→ TASK BRIEF
Find every line below where the string "tracking" shows up, and copy those lines.

(DATA TO USE)

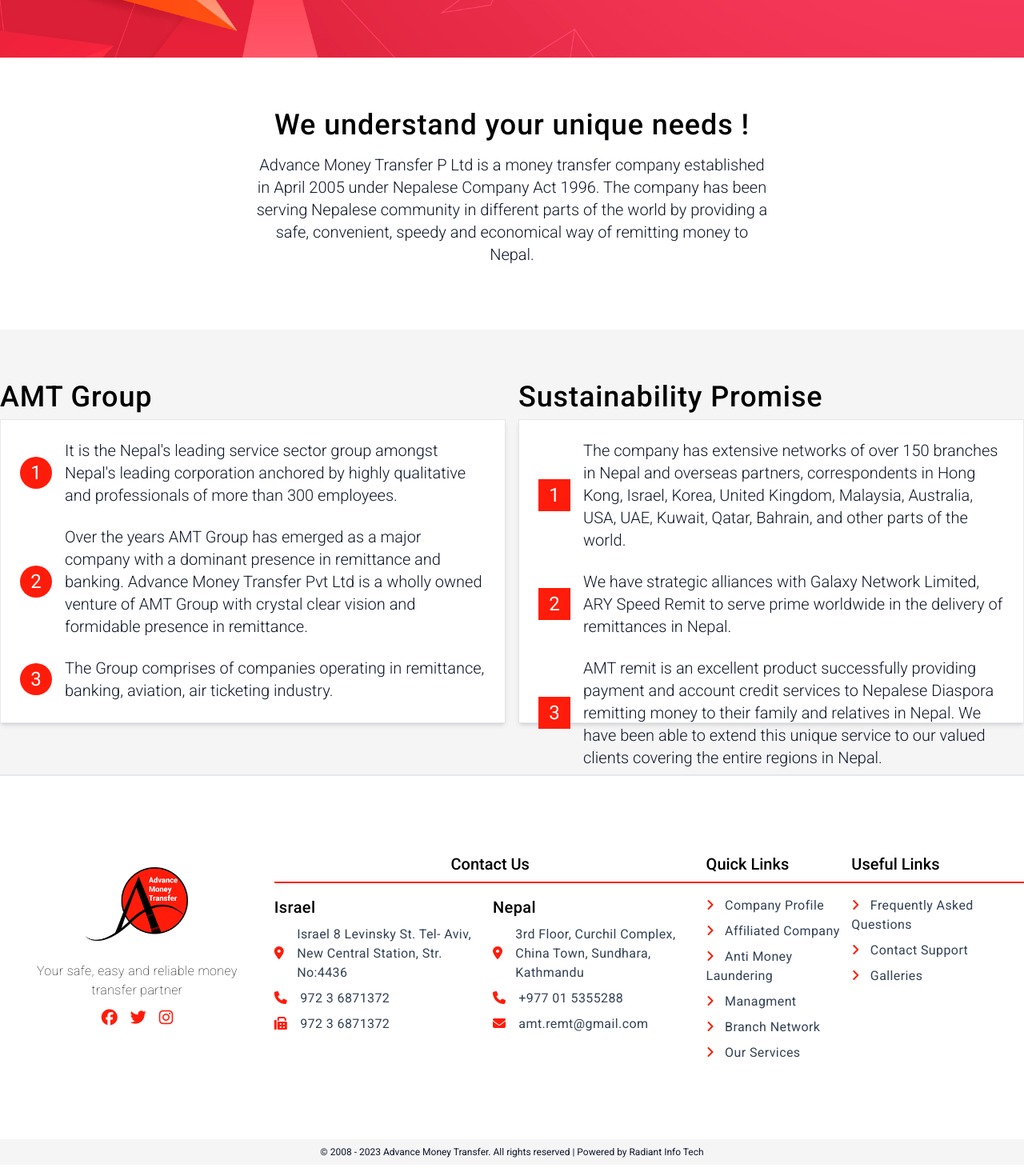
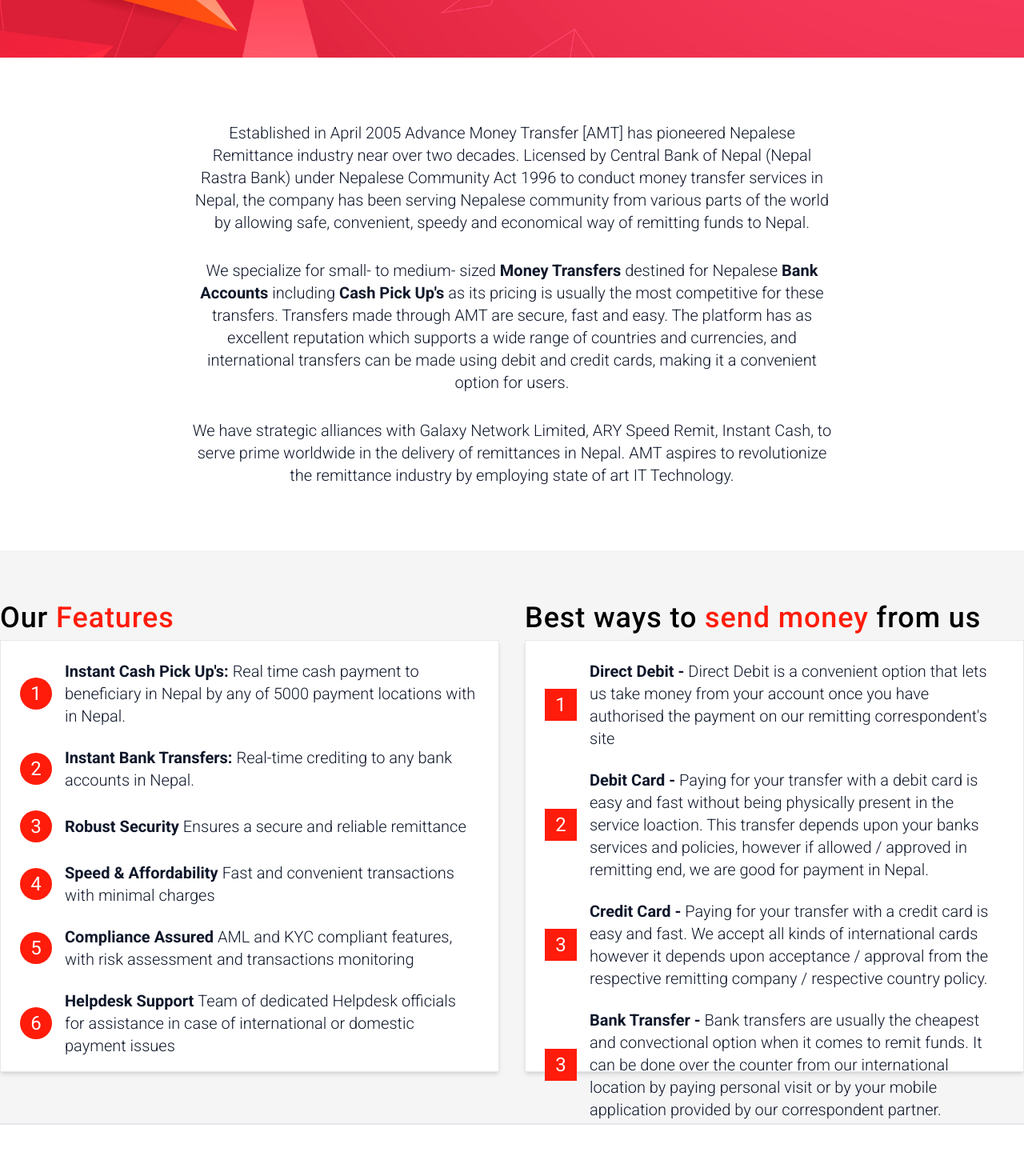
Before and after one commit to navinmaharjan/advance-money-transfer, a React (Vite) app in the folder client/: page /about-us in a window 1280 px wide. Shown: the part 240-1710 px from the top of the page at 80% size. Built offline with nearby package versions, Linux system fonts and the light colour scheme.

Commit message:
about us page updated

```diff
--- a/client/src/App.jsx
+++ b/client/src/App.jsx
@@ -6,6 +6,7 @@
 import Network from "./Pages/Network/Network";
 import Services from "./Pages/Services/Services";
 import Gallery from "./Pages/Gallery/Gallery";
+import ContactUs from "./Pages/ContactUs/ContactUs";
 
 const App = () => {
   return (
@@ -17,6 +18,7 @@
         <Route path="/network" element={<Network/>} />
         <Route path="/services" element={<Services/>} />
         <Route path="/gallery" element={<Gallery/>} />
+        <Route path="/contact-us" element={<ContactUs/>} />
       </Routes>
       <Footer />
     </BrowserRouter>
--- a/client/src/Pages/AboutUs/AboutUs.jsx
+++ b/client/src/Pages/AboutUs/AboutUs.jsx
@@ -18,27 +18,48 @@
       </div>
       <div className="container mx-auto py-16">
         <div className="text-center">
-          <h3 className="text-4xl font-medium font-roboto tracking-wide">
+          {/* <h3 className="text-4xl font-medium font-roboto tracking-wide">
             We understand your unique needs !
-          </h3>
-          <p className="font-roboto text-slate-900 text-xl tracking-normal font-light py-4 mx-80">
-            Advance Money Transfer P Ltd is a money transfer company established
-            in April 2005 under Nepalese Company Act 1996. The company has been
-            serving Nepalese community in different parts of the world by
-            providing a safe, convenient, speedy and economical way of remitting
-            money to Nepal.
+          </h3> */}
+          <p className="font-roboto text-slate-900 text-xl tracking-normal font-light py-4 mx-60">
+            Established in April 2005 Advance Money Transfer [AMT] has pioneered
+            Nepalese Remittance industry near over two decades. Licensed by
+            Central Bank of Nepal (Nepal Rastra Bank) under Nepalese Community
+            Act 1996 to conduct money transfer services in Nepal, the company
+            has been serving Nepalese community from various parts of the world
+            by allowing safe, convenient, speedy and economical way of remitting
+            funds to Nepal.
+          </p>
+
+          <p className="font-roboto text-slate-900 text-xl tracking-normal font-light py-4 mx-60">
+            We specialize for small- to medium- sized{" "}
+            <span className="font-semibold">Money Transfers</span> destined for
+            Nepalese <span className="font-semibold">Bank Accounts</span>{" "}
+            including <span className="font-semibold">Cash Pick Up's</span> as
+            its pricing is usually the most competitive for these transfers.
+            Transfers made through AMT are secure, fast and easy. The platform
+            has as excellent reputation which supports a wide range of countries
+            and currencies, and international transfers can be made using debit
+            and credit cards, making it a convenient option for users.
+          </p>
+
+          <p className="font-roboto text-slate-900 text-xl tracking-normal font-light py-4 mx-60">
+            We have strategic alliances with Galaxy Network Limited, ARY Speed
+            Remit, Instant Cash, to serve prime worldwide in the delivery of
+            remittances in Nepal. AMT aspires to revolutionize the remittance
+            industry by employing state of art IT Technology.
           </p>
         </div>
       </div>
 
       <div className="bg-offWhite">
         <div className="container mx-auto py-16">
-          <div className="flex gap-4">
+          <div className="flex gap-8">
             <div className="w-1/2">
               <h3 className="text-4xl font-medium font-roboto tracking-wide pb-2">
-                AMT Group
+                Our <span className="text-brand">Features</span>
               </h3>
-              <div className=" bg-white p-6 flex flex-col gap-6 h-[380px] shadow-md border">
+              <div className=" bg-white p-6 flex flex-col gap-6 h-[540px] shadow-md border">
                 <div className="flex gap-4 items-center">
                   <div>
                     <p className="w-10 h-10 rounded-full bg-brand text-white flex justify-center items-center text-2xl">
@@ -47,9 +68,11 @@
                   </div>
                   <div>
                     <p className="text-slate-900 font-light text-xl">
-                      It is the Nepal's leading service sector group amongst
-                      Nepal's leading corporation anchored by highly qualitative
-                      and professionals of more than 300 employees.
+                      <span className="font-semibold">
+                        Instant Cash Pick Up's:{" "}
+                      </span>
+                      Real time cash payment to beneficiary in Nepal by any of
+                      5000 payment locations with in Nepal.
                     </p>
                   </div>
                 </div>
@@ -62,11 +85,10 @@
                   </div>
                   <div>
                     <p className="text-slate-900 font-light text-xl">
-                      Over the years AMT Group has emerged as a major company
-                      with a dominant presence in remittance and banking.
-                      Advance Money Transfer Pvt Ltd is a wholly owned venture
-                      of AMT Group with crystal clear vision and formidable
-                      presence in remittance.
+                      <span className="font-semibold">
+                        Instant Bank Transfers:{" "}
+                      </span>
+                      Real-time crediting to any bank accounts in Nepal.
                     </p>
                   </div>
                 </div>
@@ -79,8 +101,54 @@
                   </div>
                   <div>
                     <p className="text-slate-900 font-light text-xl">
-                      The Group comprises of companies operating in remittance,
-                      banking, aviation, air ticketing industry.
+                      <span className="font-semibold">Robust Security </span>
+                      Ensures a secure and reliable remittance
+                    </p>
+                  </div>
+                </div>
+
+                <div className="flex gap-4 items-center">
+                  <div>
+                    <p className="w-10 h-10 rounded-full bg-brand text-white flex justify-center items-center text-2xl">
+                      4
+                    </p>
+                  </div>
+                  <div>
+                    <p className="text-slate-900 font-light text-xl">
+                      <span className="font-semibold">
+                        Speed & Affordability{" "}
+                      </span>
+                      Fast and convenient transactions with minimal charges
+                    </p>
+                  </div>
+                </div>
+
+                <div className="flex gap-4 items-center">
+                  <div>
+                    <p className="w-10 h-10 rounded-full bg-brand text-white flex justify-center items-center text-2xl">
+                      5
+                    </p>
+                  </div>
+                  <div>
+                    <p className="text-slate-900 font-light text-xl">
+                      <span className="font-semibold">Compliance Assured </span>
+                      AML and KYC compliant features, with risk assessment and
+                      transactions monitoring
+                    </p>
+                  </div>
+                </div>
+
+                <div className="flex gap-4 items-center">
+                  <div>
+                    <p className="w-10 h-10 rounded-full bg-brand text-white flex justify-center items-center text-2xl">
+                      6
+                    </p>
+                  </div>
+                  <div>
+                    <p className="text-slate-900 font-light text-xl">
+                      <span className="font-semibold">Helpdesk Support </span>
+                      Team of dedicated Helpdesk officials for assistance in
+                      case of international or domestic payment issues
                     </p>
                   </div>
                 </div>
@@ -88,9 +156,10 @@
             </div>
             <div className="w-1/2">
               <h3 className="text-4xl font-medium font-roboto tracking-wide pb-2">
-                Sustainability Promise
+                Best ways to <span className="text-brand">send money</span> from
+                us
               </h3>
-              <div className=" bg-white p-6 flex flex-col gap-6 h-[380px] shadow-md border">
+              <div className=" bg-white p-6 flex flex-col gap-6 h-[540px] shadow-md border">
                 <div className="flex gap-4 items-center">
                   <div>
                     <p className="w-10 h-10 bg-brand text-white flex justify-center items-center text-2xl">
@@ -99,7 +168,10 @@
                   </div>
                   <div>
                     <p className="text-slate-900 font-light text-xl">
-                    The company has extensive networks of over 150 branches in Nepal and overseas partners, correspondents in Hong Kong, Israel, Korea, United Kingdom, Malaysia, Australia, USA, UAE, Kuwait, Qatar, Bahrain, and other parts of the world.
+                      <span className="font-semibold">Direct Debit - </span>
+                      Direct Debit is a convenient option that lets us take
+                      money from your account once you have authorised the
+                      payment on our remitting correspondent's site
                     </p>
                   </div>
                 </div>
@@ -112,7 +184,12 @@
                   </div>
                   <div>
                     <p className="text-slate-900 font-light text-xl">
-                    We have strategic alliances with Galaxy Network Limited, ARY Speed Remit to serve prime worldwide in the delivery of remittances in Nepal.
+                      <span className="font-semibold">Debit Card - </span>Paying
+                      for your transfer with a debit card is easy and fast
+                      without being physically present in the service loaction.
+                      This transfer depends upon your banks services and
+                      policies, however if allowed / approved in remitting end,
+                      we are good for payment in Nepal.
                     </p>
                   </div>
                 </div>
@@ -125,7 +202,29 @@
                   </div>
                   <div>
                     <p className="text-slate-900 font-light text-xl">
-                    AMT remit is an excellent product successfully providing payment and account credit services to Nepalese Diaspora remitting money to their family and relatives in Nepal. We have been able to extend this unique service to our valued clients covering the entire regions in Nepal.
+                      <span className="font-semibold">Credit Card - </span>
+                      Paying for your transfer with a credit card is easy and
+                      fast. We accept all kinds of international cards however
+                      it depends upon acceptance / approval from the respective
+                      remitting company / respective country policy.
+                    </p>
+                  </div>
+                </div>
+
+                <div className="flex gap-4 items-center">
+                  <div>
+                    <p className="w-10 h-10 bg-brand text-white flex justify-center items-center text-2xl">
+                      3
+                    </p>
+                  </div>
+                  <div>
+                    <p className="text-slate-900 font-light text-xl">
+                      <span className="font-semibold">Bank Transfer - </span>
+                      Bank transfers are usually the cheapest and convectional
+                      option when it comes to remit funds. It can be done over
+                      the counter from our international location by paying
+                      personal visit or by your mobile application provided by
+                      our correspondent partner.
                     </p>
                   </div>
                 </div>
--- a/client/src/Pages/Home/AboutUsHome.jsx
+++ b/client/src/Pages/Home/AboutUsHome.jsx
@@ -1,4 +1,4 @@
-import React from "react";
+import { Link } from "react-router-dom";
 
 const AboutUsHome = () => {
   return (
@@ -15,23 +15,15 @@
           <div className="text-center flex flex-row justify-center">
             <p className="text-roboto text-slate-700 text-2xl w-3/4 tracking-normal font-extralight">
               {" "}
-              Advance Money Transfer Pvt. Ltd is a money transfer company
-              established in April 2005 under Nepalese Company Act 1996. The
-              company has been serving Nepalese community in different parts of
-              the world by providing a safe, convenient, speedy and economical
-              way of remitting money to Nepal. The company aims to capture the
-              significant share of the huge annual inward remittance by Nepalese
-              migrants around the worlds. AMT aspires to revolutionize the
-              remittance industry by employing state of art IT Technology. The
-              company has extensive networks of over 150 branches in Nepal and
-              overseas partners, correspondents in Hong Kong, Israel, Korea,
-              United Kingdom, Malaysia, Australia, USA, UAE, Kuwait, Qatar,
-              Bahrain, and other parts of the world.{" "}
+              Established in April 2005 Advance Money Transfer [AMT] has pioneered Nepalese Remittance industry near over two decades. Licensed by Central
+              Bank of Nepal (Nepal Rastra Bank) under Nepalese Community Act 1996 to conduct money transfer services in Nepal, the company has been serving
+              Nepalese community from various parts of the world by allowing safe, convenient, speedy and economical way of remitting funds to Nepal.
+             {" "}
             </p>
           </div>
 
           {/* -------- button --------- */}
-          <button className="text-brand border border-brand p-3 font-light rounded-lg mt-8">More About Us</button>
+          <Link to="/about-us" className="text-brand border border-brand p-3 font-light rounded-lg mt-8">More About Us</Link>
 
 
         </div>
--- a/client/src/Pages/Home/Home.jsx
+++ b/client/src/Pages/Home/Home.jsx
@@ -20,7 +20,7 @@
           </h1>
           <div className="flex justify-center">
             <p className="text-white text-2xl font-light tracking-wider bg-brand py-3 px-5 rounded-lg">
-              Networks of over 150 branches in Nepal
+              Relief ... Once You Remit ... Satisfaction Once Your Recieve
             </p>
           </div>
         </div>
```
Also changed, not shown: client/src/Components/Header.jsx (+5 -7 lines), client/src/Data/TeamData.jsx (added, +23 -0 lines), client/src/Pages/ContactUs/ContactUs.jsx (added, +80 -0 lines), client/src/Pages/Home/OurServices.jsx (+20 -13 lines).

(End DATA TO USE)

→ RESULT FOR THIS TASK
-          <h3 className="text-4xl font-medium font-roboto tracking-wide">
+          {/* <h3 className="text-4xl font-medium font-roboto tracking-wide">
-          <p className="font-roboto text-slate-900 text-xl tracking-normal font-light py-4 mx-80">
+          <p className="font-roboto text-slate-900 text-xl tracking-normal font-light py-4 mx-60">
+          <p className="font-roboto text-slate-900 text-xl tracking-normal font-light py-4 mx-60">
+          <p className="font-roboto text-slate-900 text-xl tracking-normal font-light py-4 mx-60">
               <h3 className="text-4xl font-medium font-roboto tracking-wide pb-2">
               <h3 className="text-4xl font-medium font-roboto tracking-wide pb-2">
             <p className="text-roboto text-slate-700 text-2xl w-3/4 tracking-normal font-extralight">
             <p className="text-white text-2xl font-light tracking-wider bg-brand py-3 px-5 rounded-lg">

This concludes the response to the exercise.